How to wear heels
When it comes to heels many thinks that:
– for the evening the higher is the better
– for the day 5 inches is way to much
Both are untrue.
When it comes to heels, the first things you should focuss on are the arch and the width of the heel.
A 5 inch heel including a 3 inch platform on front is easier to walk with than a 5 inch heel without a platform.
Proof that french women know about this, is that you see many women wearing heels during the day even though they are walking a lot.
The bigger the heel, the more stable the shoe.
On the left a very stable and comfortable Chie Mihara sandal with wide heel and a platform, on the right a sexy but less easy to walk Louboutin pump with a thin heel and no platform.
- Kitten heels
The kitten heel is perfect for the day.

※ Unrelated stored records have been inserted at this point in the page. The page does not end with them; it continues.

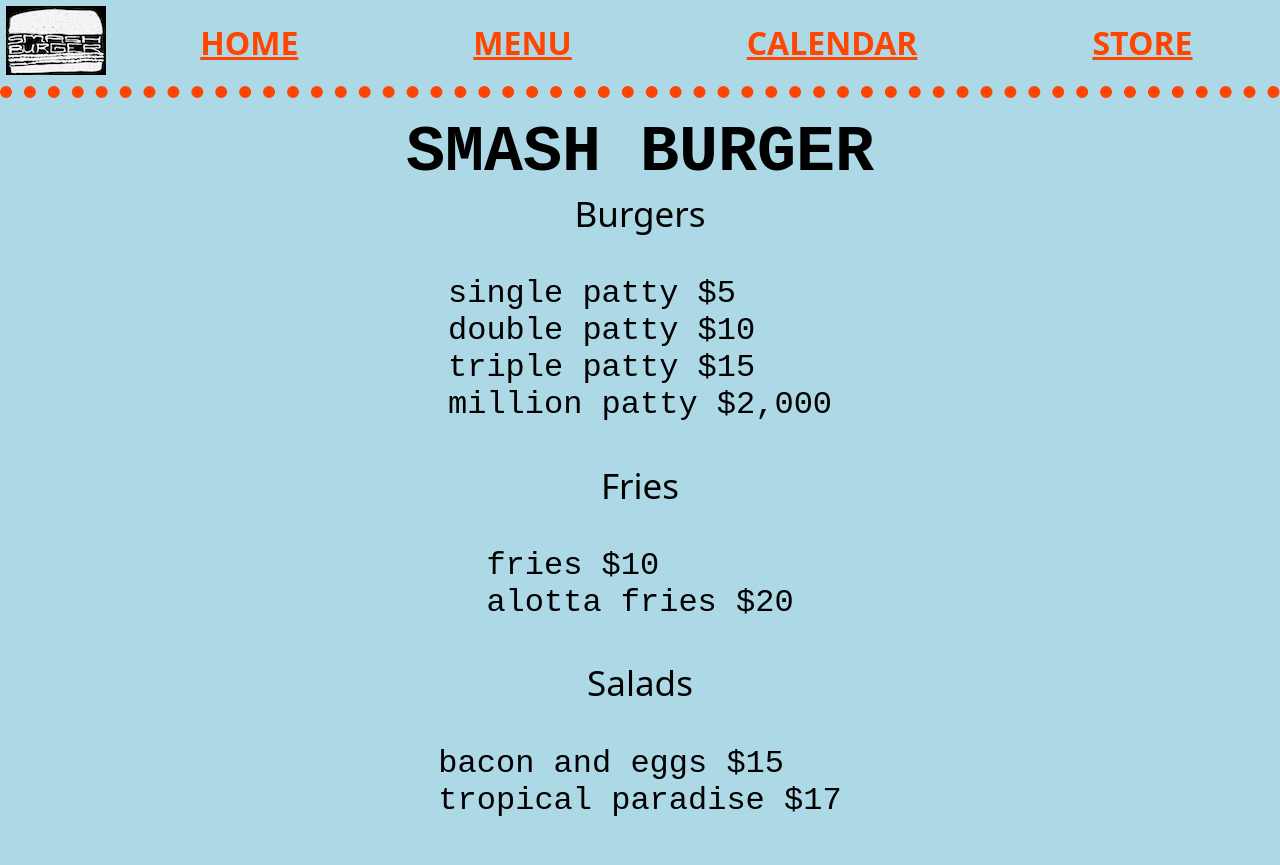
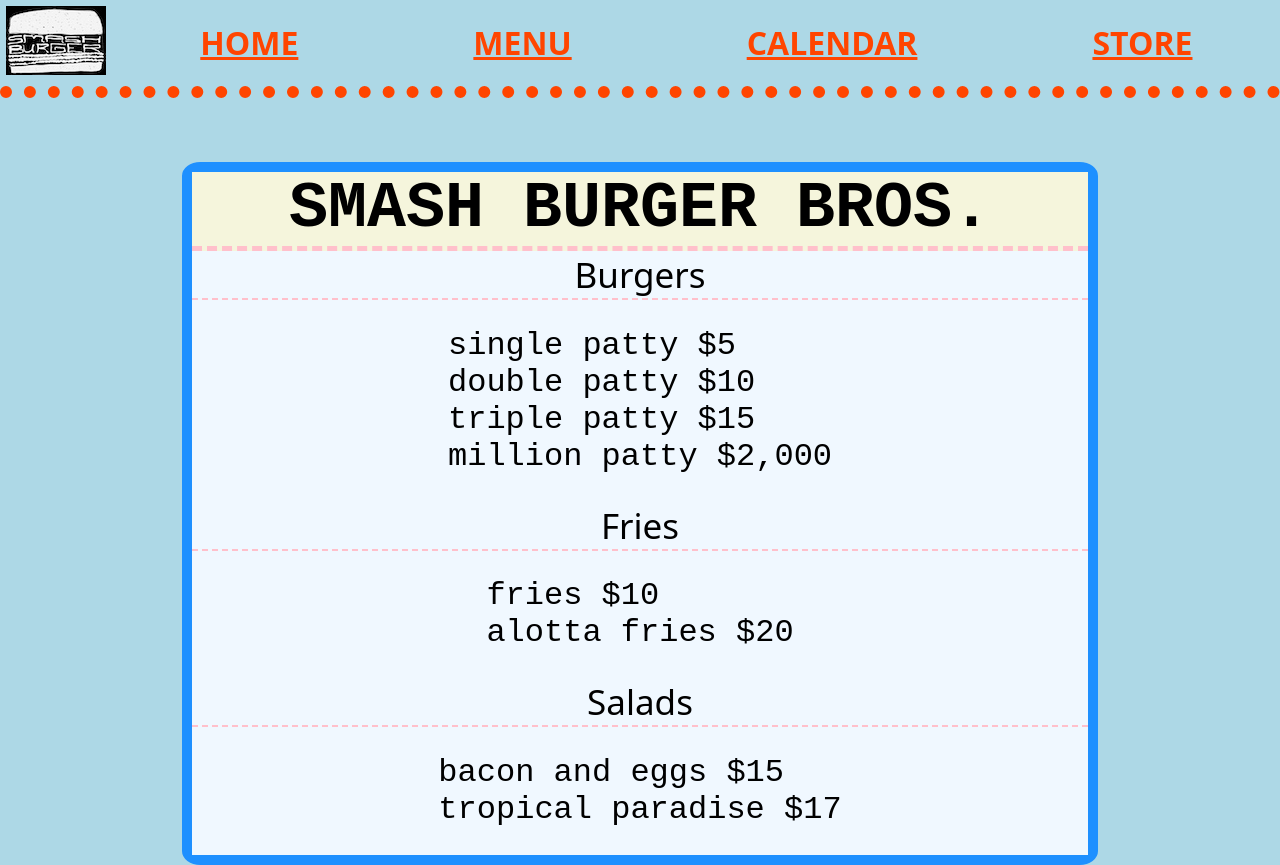
Before and after one commit to hightowerbuilds/smash-burger-bros-app, a React (Vite) app: page /menu in a window 1280 px wide. Built offline with nearby package versions, Linux system fonts and the light colour scheme; a web font is replaced by a local one.

Commit message:
menu styles

```diff
--- a/src/pages/MenuPage/MenuPage.css
+++ b/src/pages/MenuPage/MenuPage.css
@@ -5,11 +5,22 @@
     height: auto;
 }
 
+.menuPageOuterBox {
+    width: 100%;
+    display: flex;
+    justify-content: center;
+    margin-top: 5%;
+
+}
+
 .menuPageInnerBox {
-    width: 100%;
+    width: 70%;
     height: auto;
     display: inline-flex;
+    justify-content: center ;
     flex-wrap: wrap;
+    border: 10px dodgerblue solid;
+    border-radius: 2%;
 }
 
 .menuPageSmashHeading {
@@ -19,6 +30,8 @@
     width: 100%;
     display: flex;
     justify-content: center;
+    background-color:beige;
+    border-bottom: 5px pink dashed;
 }
 
 .menuPageMenuBox {
@@ -26,7 +39,7 @@
     flex-wrap: wrap;
     width: 100%;
     justify-content: center;
-
+    background-color: aliceblue;
 }
 
 .menuPageSectionTitle {
@@ -35,10 +48,12 @@
     justify-content: center;
     font-size: 35px;
     font-family: "Fascinate Inline", system-ui;
-
+    background-color: aliceblue;
+    border-bottom: 2px pink dashed;
 }
 
 .menuPageMenuItem {
     font-family: 'Courier New', Courier, monospace;
     font-size: 32px;
+    background-color: aliceblue;
 }
--- a/src/pages/MenuPage/MenuPage.jsx
+++ b/src/pages/MenuPage/MenuPage.jsx
@@ -4,10 +4,10 @@ import NavBar from "../../components/NavBar/NavBar"
 export default function MenuPage() {
   return (
     <div className='menuPageMainBox'>
-      <NavBar />
-<br />
+       <NavBar />
+    <div className='menuPageOuterBox'>
     <div className='menuPageInnerBox' >
-        <p className='menuPageSmashHeading'>SMASH BURGER</p>
+        <p className='menuPageSmashHeading'>SMASH BURGER BROS.</p>
 
         <p className='menuPageMenuBox'>
 
@@ -37,5 +37,11 @@ export default function MenuPage() {
 
       </div>
     </div>
+
+
+
+
+
+    </div>
   )
 }
```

Its height does not exceed 2 inches.
It looks chic with 3/4 pants to reveal the ankle.
Attention! Avoid wearing it with large pants which make the leg appear shorter and thicker.
Pencil or bow skirt are also a nice match for a feminine and dancer like allure
Just like Audrey Hepburn!
Audrey Hepburn in Breakfast at Tiffany’s
Collage: Carla Bruni, a very elegant lady found on Emerson Fry’s website, stylist Elisa Nalin by Vanessa Jackman
When choosing your kitten heel, make sure:
– it is not heavy looking (if open-toed choose it slightly pointy)
– its heel is not is going too much inside the shoe (but the heel going outside is a big don’t)
Mellow Yellow suede kitten heel from SS13
2. Boots heels (wide heels)
Boots often have wide heels that will make you appear effortlessly leaner and taller.
They are the perfect match for a mini skirt or skinny jeans, no matter what size your are.
However, you should not wear them with under knee skirts or bootcut pants because that would make your legs appear thicker.
The shape of the shoe point should never be square. That looks very old.
Wedges include a high front platform and are therefore easy to walk with if not sky-high.
Most of them are sandals because as boots they can quickly appear massive.
As you may not know, mini wedges exist and they might be the more comfortable shoe ever created while they also make your leg appear slightly longer and give you an elegant allure.
They can be worn with pretty much everything except bootcut pants which do not match that ladylike look.
Higher sandal wedges are especially pretty on bare legs. Fashion experts can match it with tights or even socks when it’s colder.
In summer,wearing a thick wedge makes your ankle and legs appear thinner in contrast.
Marant wedges boots. Not easy to master, but she nailed it.
4. High heels
By high heels, I mean those that are between 3 and 5 inches high with rather wide heels.
They give you gorgeous long legs and are comfy to walk with on a daily basis.
Although all those women wear dresses, you can match those kind of heels with absolutely everything.
Maybe just avoid bodycon dresses or mini shorts that could look tacky.
Boots can also have very high heels! Like those Hermès.
If you want to be sure to be comfortable, there should be a platform in front just like on the above picture.
5. Stiletto heels
Stilettos are shoes with very thin heels, in french we also call them “talons aiguilles” which litterally translates as “needle heels”
They are very sexy and made the success of men shoe designers like Christian Louboutin (black stiletto above) or Manolo Blahnik.
They start at 3 inches and can reach 6 inches.
I think the best height is 4 or 5 inches because it does not require a platform.
To me, and, as far as I can see in the street, for most Parisiennes, the stiletto heel does not involve a heavy platform on the front.
Kate Middleton on the right
See the difference? Isn’t it more elegant without platform?
By the way, stiletto is sexy enough by itself. Pair it with rather long skirts or ankle revealing pants.
Shorts or miniskirts are way too sexy and the result is tacky.
Carine Roitfeld, Giovanna Battaglia by Stockholm streetstyle, Kate Moss
And to match it with pants the role model is french Vogue director Emmanuelle Alt and her crew!
Emmanuelle Alt, Géraldine Saglio and Emmanuelle Alt